By JEFF JOBE
Revenue isn’t always equally distributed and realistically this happens more times than not. Much like a parent, our government deals more with taking care of urgent needs or supporting opportunities to help themselves.
This is not at all an uncommon reality for many states. Early in my newspaper career I was transferred to western New York and realized then that the lion’s share of all revenue and taxes made its way to New York City.
I absolutely support Governor Matt Bevin and his efforts to grow and attract industry along with his philosophy of “We are Kentucky.”
I have seen my hometown of Greenup, Kentucky attract a large company and numerous other regions, even in our own area with the recent announcement for Green County. Our Governor and the 2017 legislative session put in place the most progressive business friendly policy available and we are seeing a tremendous surge for statewide economic development.
But just like the Governor’s philosophy being seen to give the tools for people to help themselves in regards to the work requirements this is true for economic development as well.

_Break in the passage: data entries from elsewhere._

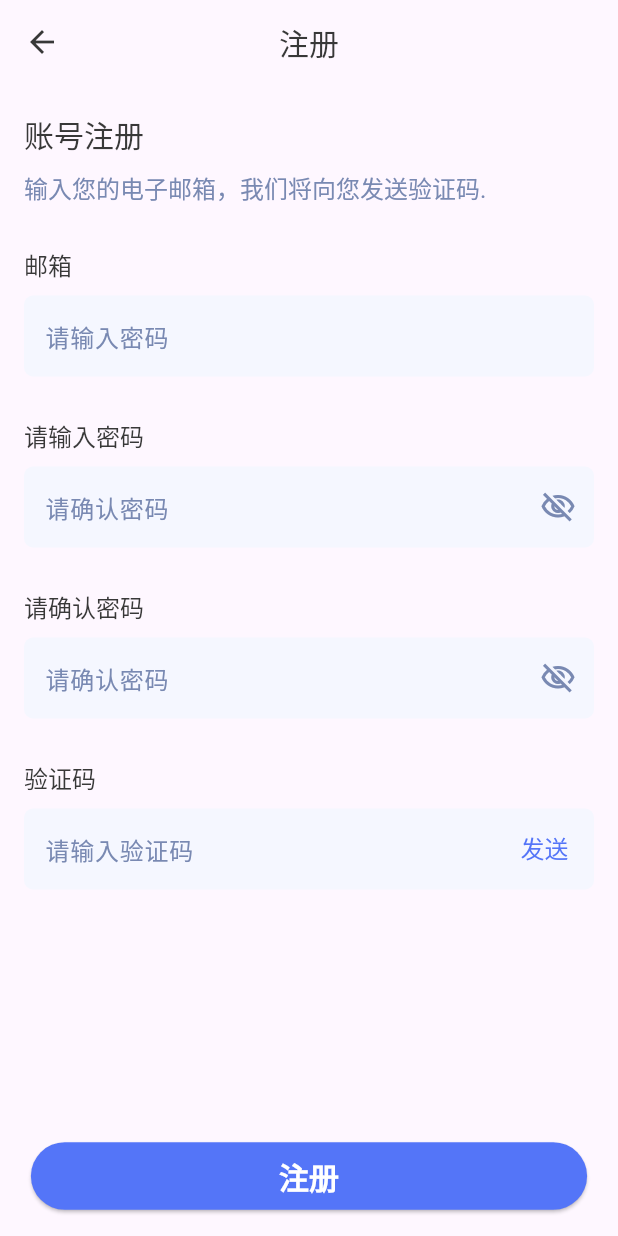
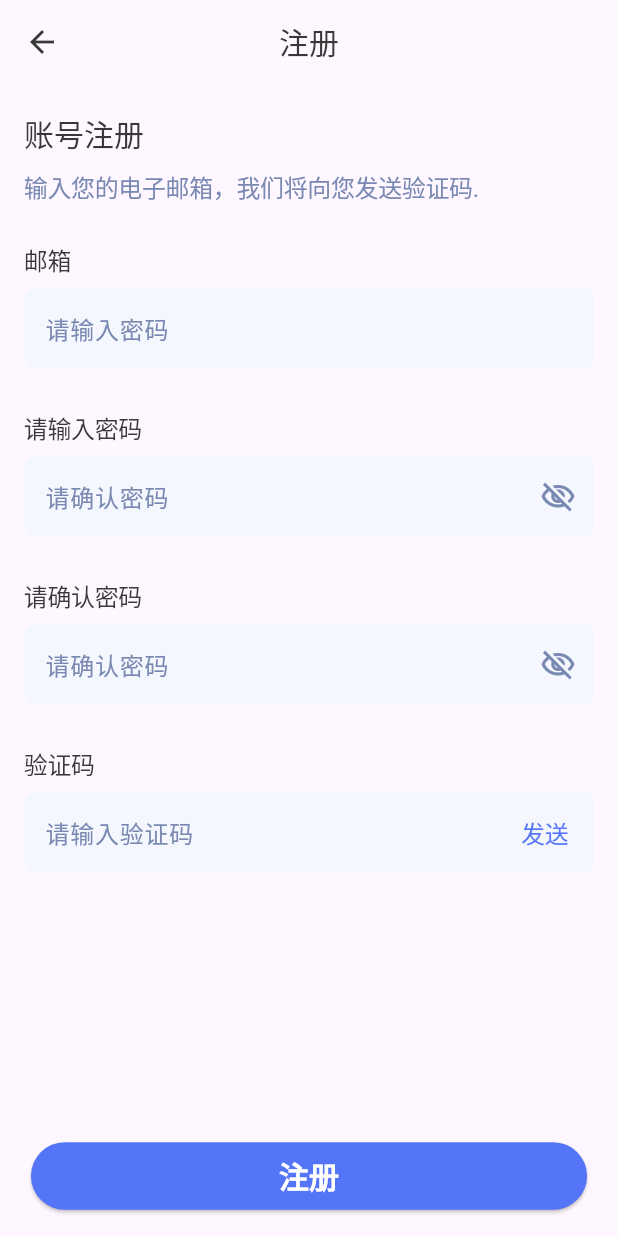
Before and after one commit to Shiyaozhen/company-bym-flutter, a Flutter app: the screen it shows after launch, after a tap on "立即注册", on a phone screen of 412 x 824 dp. Run offline on Flutter 3.47's test engine with Material 3 defaults, Android fonts, the phone set to English and light mode, and no system bars; our stand-ins replace dio, fl_chart, flutter_svg, fluttertoast, get, hex and 3 more; missing offline and left inert: wifi_iot, wifi_scan; project files that could hold a hidden picture were left out.

Commit message:
整体文本调整

```diff
--- a/lib/components/ByDialog.dart
+++ b/lib/components/ByDialog.dart
@@ -36,7 +36,7 @@ class ByDialog extends StatelessWidget {
           onPressed: onCancelPressed,
           child: Text(
             cancelText,
-            style: Theme.of(context).textTheme.headline2?.copyWith(color: Color(0xFF5475F8)),
+            style: Theme.of(context).textTheme.displayMedium?.copyWith(color: Color(0xFF5475F8)),
           ),
         ),
         Container(
@@ -49,7 +49,7 @@ class ByDialog extends StatelessWidget {
             onPressed: onConfirmPressed,
             child: Text(
               confirmText,
-              style: Theme.of(context).textTheme.headline2?.copyWith(color: Colors.white),
+              style: Theme.of(context).textTheme.displayMedium?.copyWith(color: Colors.white),
             ),
           ),
         )
--- a/lib/main.dart
+++ b/lib/main.dart
@@ -42,27 +42,27 @@ void main() {
       ),
       //文字
       textTheme: TextTheme(
-          headline1: TextStyle(
+          displaySmall: TextStyle(
             fontSize: 12.0,
             color: Color(0xFF383838),
           ),
-          headline2: TextStyle(
+          displayMedium: TextStyle(
               fontSize: 14.0,
               fontWeight: FontWeight.w400,
               color: Color(0xFF383838)),
-          headline3: TextStyle(
+          displayLarge: TextStyle(
               fontSize: 16.0,
               fontWeight: FontWeight.w400,
               color: Color(0xFF383838)),
-          headline4: TextStyle(
+          headlineSmall: TextStyle(
               fontSize: 18.0,
               fontWeight: FontWeight.w400,
               color: Color(0xFF383838)),
-          headline5: TextStyle(
+          headlineMedium: TextStyle(
               fontSize: 20.0,
               fontWeight: FontWeight.w400,
               color: Color(0xFF383838)),
-          headline6: TextStyle(
+          headlineLarge: TextStyle(
               fontSize: 22.0,
               fontWeight: FontWeight.w400,
               color: Color(0xFF383838))),
--- a/lib/pages/home/mine/connect.dart
+++ b/lib/pages/home/mine/connect.dart
@@ -15,7 +15,7 @@ class _ConnectState extends State<Connect> {
           title: Text(
             '联系我们',
             textAlign: TextAlign.center,
-            style: Theme.of(context).textTheme.headline5,
+            style: Theme.of(context).textTheme.headlineMedium,
           ),
           centerTitle: true,
           leading: IconButton(
@@ -70,7 +70,7 @@ class _ConnectState extends State<Connect> {
                                               'Copyright©2022Zjbeny All Right Rserved.',
                                               style: Theme.of(context)
                                                   .textTheme
-                                                  .headline1
+                                                  .displaySmall
                                                   ?.copyWith(
                                                       color:
                                                           Color(0xFF878787))),
--- a/lib/pages/home/mine/language.dart
+++ b/lib/pages/home/mine/language.dart
@@ -27,7 +27,7 @@ class _LanguageState extends State<Language> {
           title: Text(
             '设置语言',
             textAlign: TextAlign.center,
-            style: Theme.of(context).textTheme.headline5,
+            style: Theme.of(context).textTheme.headlineMedium,
           ),
           centerTitle: true,
           leading: IconButton(
@@ -50,7 +50,7 @@ class _LanguageState extends State<Language> {
                           ListTile(
                             title: Text(
                               items[index],
-                              style:  Theme.of(context).textTheme.headline4,
+                              style:  Theme.of(context).textTheme.headlineSmall,
                             ),
                             trailing: Visibility(
                               visible: getCurrentLocale(context) == itemsKey[index],
--- a/lib/pages/home/mine/more.dart
+++ b/lib/pages/home/mine/more.dart
@@ -12,7 +12,7 @@ class MineMore extends StatelessWidget {
           title: Text(
             '',
             textAlign: TextAlign.center,
-            style: Theme.of(context).textTheme.headline5,
+            style: Theme.of(context).textTheme.headlineMedium,
           ),
           centerTitle: true,
           leading: IconButton(
@@ -34,7 +34,7 @@ class MineMore extends StatelessWidget {
                         children: [
                           ListTile(
                             title: Text(items[index],
-                                style: Theme.of(context).textTheme.headline4),
+                                style: Theme.of(context).textTheme.headlineSmall),
                             trailing: Icon(
                               Icons.arrow_forward_ios,
                               color: Color(0xFF383838),
@@ -96,7 +96,7 @@ class MineMore extends StatelessWidget {
                 },
                 child: Text(
                   '退出登录',
-                  style: Theme.of(context).textTheme.headline5?.copyWith(
+                  style: Theme.of(context).textTheme.headlineMedium?.copyWith(
                         fontSize: 20.0,
                         fontWeight: FontWeight.bold,
                         color: Color(0xFFFF5733),
--- a/lib/pages/login/login.dart
+++ b/lib/pages/login/login.dart
@@ -52,7 +52,7 @@ class _LoginState extends State<Login> {
                 'BYM Cloud',
                 style: Theme.of(context)
                     .textTheme
-                    .headline4
+                    .headlineSmall
                     ?.copyWith(fontWeight: FontWeight.w400),
               )),
               Align(
@@ -60,7 +60,7 @@ class _LoginState extends State<Login> {
                 child: Padding(
                     padding: const EdgeInsets.only(top: 37.0, bottom: 7.0),
                     child: Text('邮箱',
-                        style: Theme.of(context).textTheme.headline3)),
+                        style: Theme.of(context).textTheme.displayLarge)),
               ),
               Padding(
                   padding: const EdgeInsets.only(bottom: 20.0),
@@ -81,7 +81,7 @@ class _LoginState extends State<Login> {
                 child: Align(
                     alignment: Alignment.centerLeft,
                     child: Text('密码',
-                        style: Theme.of(context).textTheme.headline3)),
+                        style: Theme.of(context).textTheme.displayLarge)),
               ),
               Padding(
                 padding: const EdgeInsets.only(bottom: 20.0),
@@ -115,13 +115,13 @@ class _LoginState extends State<Login> {
                           child: Text('立即注册',
                               style: Theme.of(context)
                                   .textTheme
-                                  .headline4
+                                  .headlineSmall
                                   ?.copyWith(color: Color(0xFF5475F7)))),
                       Container(
                           child: Text('忘记密码?',
                               style: Theme.of(context)
                                   .textTheme
-                                  .headline4
+                                  .headlineSmall
                                   ?.copyWith(color: Color(0xFF5475F7)))),
                     ],
                   )),
@@ -147,12 +147,12 @@ class _LoginState extends State<Login> {
                         ),
                       ),
                       Text('我已阅读并且同意',
-                          style: Theme.of(context).textTheme.headline3),
+                          style: Theme.of(context).textTheme.displayLarge),
                       Text(
                         '《隐私协议》',
                         style: Theme.of(context)
                             .textTheme
-                            .headline3
+                            .displayLarge
                             ?.copyWith(color: Color(0xFF5475F7)),
                       ),
                     ],
@@ -167,7 +167,7 @@ class _LoginState extends State<Login> {
                     },
                     child: Text(
                       '登录',
-                      style: Theme.of(context).textTheme.headline5?.copyWith(
+                      style: Theme.of(context).textTheme.headlineMedium?.copyWith(
                           fontWeight: FontWeight.bold,
                           color: Color(0xFFFFFFFF)),
                     ),
@@ -178,7 +178,7 @@ class _LoginState extends State<Login> {
                 child: Text('体验电站',
                     style: Theme.of(context)
                         .textTheme
-                        .headline4
+                        .headlineSmall
                         ?.copyWith(color: Color(0xFF5475F7))),
               )
             ],
--- a/lib/pages/login/sign_up.dart
+++ b/lib/pages/login/sign_up.dart
@@ -52,7 +52,7 @@ class _SignUpState extends State<SignUp> {
         title: Text(
           '注册',
           textAlign: TextAlign.center,
-          style: Theme.of(context).textTheme.headline5,
+          style: Theme.of(context).textTheme.headlineMedium,
         ),
         centerTitle: true,
         leading: IconButton(
@@ -73,14 +73,14 @@ class _SignUpState extends State<SignUp> {
                 child: Align(
                   alignment: Alignment.centerLeft,
                   child: Text('账号注册',
-                      style: Theme.of(context).textTheme.headline5),
+                      style: Theme.of(context).textTheme.headlineMedium),
                 )),
             Padding(
                 padding: const EdgeInsets.only(bottom: 30.0),
                 child: Align(
                   alignment: Alignment.centerLeft,
                   child: Text('输入您的电子邮箱，我们将向您发送验证码.',
-                      style: Theme.of(context).textTheme.headline3?.copyWith(color: Color(0xFF7989B2))),
+                      style: Theme.of(context).textTheme.displayLarge?.copyWith(color: Color(0xFF7989B2))),
                 )),
             Padding(
               padding: const EdgeInsets.only(bottom: 10.0),
@@ -88,7 +88,7 @@ class _SignUpState extends State<SignUp> {
                 alignment: Alignment.centerLeft,
                 child: Text(
                   '邮箱',
-                  style: Theme.of(context).textTheme.headline3,
+                  style: Theme.of(context).textTheme.displayLarge,
                 ),
               ),
             ),
@@ -106,7 +106,7 @@ class _SignUpState extends State<SignUp> {
                 alignment: Alignment.centerLeft,
                 child: Text(
                   '请输入密码',
-                  style: Theme.of(context).textTheme.headline3,
+                  style: Theme.of(context).textTheme.displayLarge,
                 ),
               ),
             ),
@@ -137,7 +137,7 @@ class _SignUpState extends State<SignUp> {
                 alignment: Alignment.centerLeft,
                 child: Text(
                   '请确认密码',
-                  style: Theme.of(context).textTheme.headline3,
+                  style: Theme.of(context).textTheme.displayLarge,
                 ),
               ),
             ),
@@ -168,7 +168,7 @@ class _SignUpState extends State<SignUp> {
                 alignment: Alignment.centerLeft,
                 child: Text(
                   '验证码',
-                  style: Theme.of(context).textTheme.headline3,
+                  style: Theme.of(context).textTheme.displayLarge,
                 ),
               ),
             ),
@@ -189,7 +189,7 @@ class _SignUpState extends State<SignUp> {
                             child: Text(canResend ? '发送' : '重发($countdown s)',
                                 style: Theme.of(context)
                                     .textTheme
-                                    .headline3
+                                    .displayLarge
                                     ?.copyWith(
                                       color: canResend
                                           ? Color(0xFF5475F8)
@@ -221,7 +221,7 @@ class _SignUpState extends State<SignUp> {
                 ),
               ),
               child: Text('注册',
-                  style: Theme.of(context).textTheme.headline5?.copyWith(
+                  style: Theme.of(context).textTheme.headlineMedium?.copyWith(
                       fontWeight: FontWeight.bold, color: Color(0xFFFFFFFF))),
             ),
           )),
--- a/pubspec.yaml
+++ b/pubspec.yaml
@@ -45,7 +45,7 @@ dependencies:
     sdk: flutter
   easy_localization: ^3.0.5
   font_awesome_flutter: ^10.7.0
-  intl: ^0.18.1
+  intl: ^0.19.0
   dio: ^5.4.3+1
   common_utils: ^2.1.0
   flutter_easyloading: ^3.0.5
```
Also changed, not shown: lib/pages/home/mine/bind_email.dart (+7 -7 lines), lib/pages/home/mine/bind_success.dart (+4 -4 lines), lib/pages/home/mine/change_pwd.dart (+5 -5 lines), lib/pages/home/mine/con_logoff.dart (+4 -4 lines), lib/pages/home/mine/feed_back.dart (+5 -5 lines), lib/pages/home/mine/logoff.dart (+9 -9 lines), lib/pages/home/overview/index.dart (+26 -26 lines), lib/pages/home/plant/index.dart (+20 -20 lines).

Our individual county leadership must coordinate on their own team of balanced business professionals but also coordinate regional efforts in order to attract the biggest and best companies.
These large national corporations need a smooth well-coordinated approach and this effort requires funding. Funding to assure available land, building sites and an infrastructure that is not only competitive but one that leads in putting packages and incentives together to secure these companies.

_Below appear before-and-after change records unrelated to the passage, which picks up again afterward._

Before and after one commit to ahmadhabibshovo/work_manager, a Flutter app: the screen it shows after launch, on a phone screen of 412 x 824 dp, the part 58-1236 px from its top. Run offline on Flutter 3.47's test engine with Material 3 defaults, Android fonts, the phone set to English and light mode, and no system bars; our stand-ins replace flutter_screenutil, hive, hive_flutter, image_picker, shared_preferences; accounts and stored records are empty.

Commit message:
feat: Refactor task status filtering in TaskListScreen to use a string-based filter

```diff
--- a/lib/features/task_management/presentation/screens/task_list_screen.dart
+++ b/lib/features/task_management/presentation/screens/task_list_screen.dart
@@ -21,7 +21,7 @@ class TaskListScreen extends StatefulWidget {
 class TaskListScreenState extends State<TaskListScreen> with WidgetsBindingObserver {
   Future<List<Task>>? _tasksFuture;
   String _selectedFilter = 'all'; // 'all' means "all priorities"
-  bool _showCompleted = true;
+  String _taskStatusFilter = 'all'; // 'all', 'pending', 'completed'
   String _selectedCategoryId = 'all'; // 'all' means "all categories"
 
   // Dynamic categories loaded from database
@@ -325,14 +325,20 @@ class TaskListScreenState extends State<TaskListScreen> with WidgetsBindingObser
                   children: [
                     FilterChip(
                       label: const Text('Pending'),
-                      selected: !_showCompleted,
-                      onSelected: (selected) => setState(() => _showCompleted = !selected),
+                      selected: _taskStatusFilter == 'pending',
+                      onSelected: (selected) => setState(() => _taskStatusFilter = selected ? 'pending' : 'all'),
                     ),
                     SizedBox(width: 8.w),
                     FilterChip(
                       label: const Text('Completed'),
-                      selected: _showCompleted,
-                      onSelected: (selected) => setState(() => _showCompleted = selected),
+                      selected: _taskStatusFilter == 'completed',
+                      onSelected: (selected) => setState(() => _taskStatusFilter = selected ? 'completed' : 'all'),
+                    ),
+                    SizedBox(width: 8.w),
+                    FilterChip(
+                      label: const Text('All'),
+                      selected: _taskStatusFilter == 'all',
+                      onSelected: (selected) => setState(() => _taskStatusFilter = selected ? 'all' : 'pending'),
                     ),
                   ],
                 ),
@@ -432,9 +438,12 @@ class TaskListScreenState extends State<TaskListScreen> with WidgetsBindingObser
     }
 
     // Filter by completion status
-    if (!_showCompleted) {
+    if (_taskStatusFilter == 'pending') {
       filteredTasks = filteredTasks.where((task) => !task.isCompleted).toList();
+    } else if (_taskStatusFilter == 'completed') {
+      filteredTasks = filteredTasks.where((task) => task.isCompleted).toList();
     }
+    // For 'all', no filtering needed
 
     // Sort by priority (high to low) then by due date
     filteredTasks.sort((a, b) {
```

Kentucky must lead because we have been held back for so long and we must catch up.
Without a doubt, this administration inherited a terrible fiscal nightmare and trying to find increased economic development funding when the political spin of the media and union leaders taunting teachers and other retirees have all but stopped pension reform isn’t a good climate to move dollars to such efforts.
So, legislators need to look for ways to better use existing money and this is what Representative Bart Rowland has suggested with his HB 114.
This bill along with its identical companion in SB 9 would allocate more dollars to be sent back to 39 counties in southern and western Kentucky for economic development. A quick look at the map would show some of our states most needy communities for not only jobs but some badly needed upward career mobility that only strong national corporations can bring. In our own region Barren, Butler, Edmonson, Hart, Metcalfe and Monroe counties would all reap the benefits.
The Tennessee Valley Authority (TVA) is a publicly-owned utility created by the federal government and is exempt from taxation but because it is owned by the government they are required to send in-lieu-of tax payments. My understanding is these payments from utility companies now go into the state’s coffers. We all know that such agencies get their money from our families and businesses right here at home.
All this bill is asking is for half of what is paid to be returned to the communities in which it came from with a stipulation to use it for economic development. They can either coordinate their own strategy or even group them and do something amazing.
TVA supports the bill because it will use the money already being paid to grow industry inside their market and with industrial growth so does their demand.
This will allow us to suit up and get ready to prepare our region for economic growth now being seen in other states and position us to better help Governor Bevin and his administration. After all, “We, too, are Kentucky.”
Jeff Jobe is founder and CEO of Jobe Publishing, Inc. His commentary reflects his personal views and does not reflect the views of personal or professional associations and affiliations. Reach him at email@example.com. Read his previously published commentary at www.jobeforkentucky.com